## Exercise aim
From the entries below, count every line that contains the word "local". Please give the number and nothing else.

-.-.-

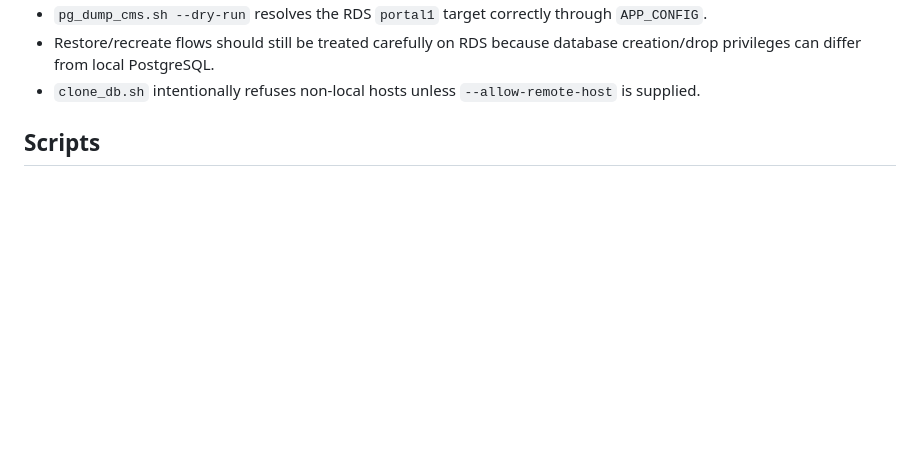
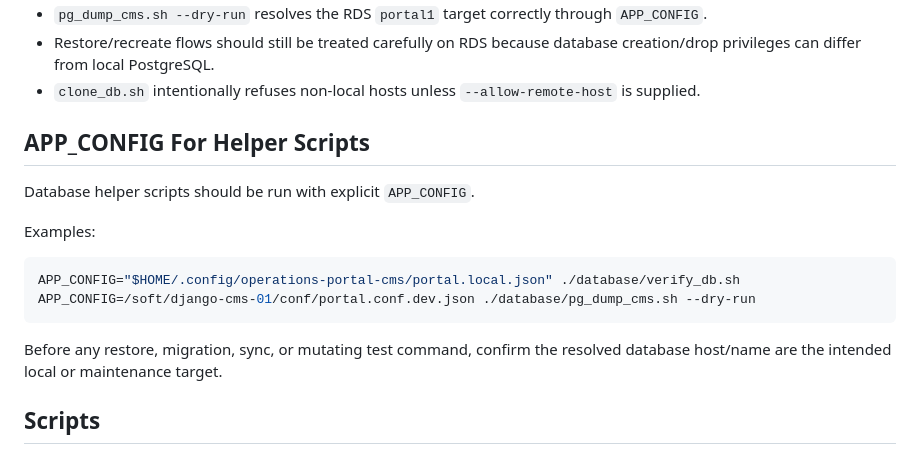
Before and after one commit to access-ci-org/Operations_PortalCMS_Django, a Markdown page: database/README.md, the part around the change. GitHub-like rendering; blank space fills up the shorter version.

````diff
--- a/database/README.md
+++ b/database/README.md
@@ -19,6 +19,19 @@ Current verification note:
 - `pg_dump_cms.sh --dry-run` resolves the RDS `portal1` target correctly through `APP_CONFIG`.
 - Restore/recreate flows should still be treated carefully on RDS because database creation/drop privileges can differ from local PostgreSQL.
 - `clone_db.sh` intentionally refuses non-local hosts unless `--allow-remote-host` is supplied.
+
+## APP_CONFIG For Helper Scripts
+
+Database helper scripts should be run with explicit `APP_CONFIG`.
+
+Examples:
+
+```bash
+APP_CONFIG="$HOME/.config/operations-portal-cms/portal.local.json" ./database/verify_db.sh
+APP_CONFIG=/soft/django-cms-01/conf/portal.conf.dev.json ./database/pg_dump_cms.sh --dry-run
+```
+
+Before any restore, migration, sync, or mutating test command, confirm the resolved database host/name are the intended local or maintenance target.
 
 ## Scripts
 
````
Also changed, not shown: READMEs/APP_CONFIG_CONTRACT.md (+3 -2 lines), developer_Steps.md (+17 -0 lines).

-.-.-

## Solution
4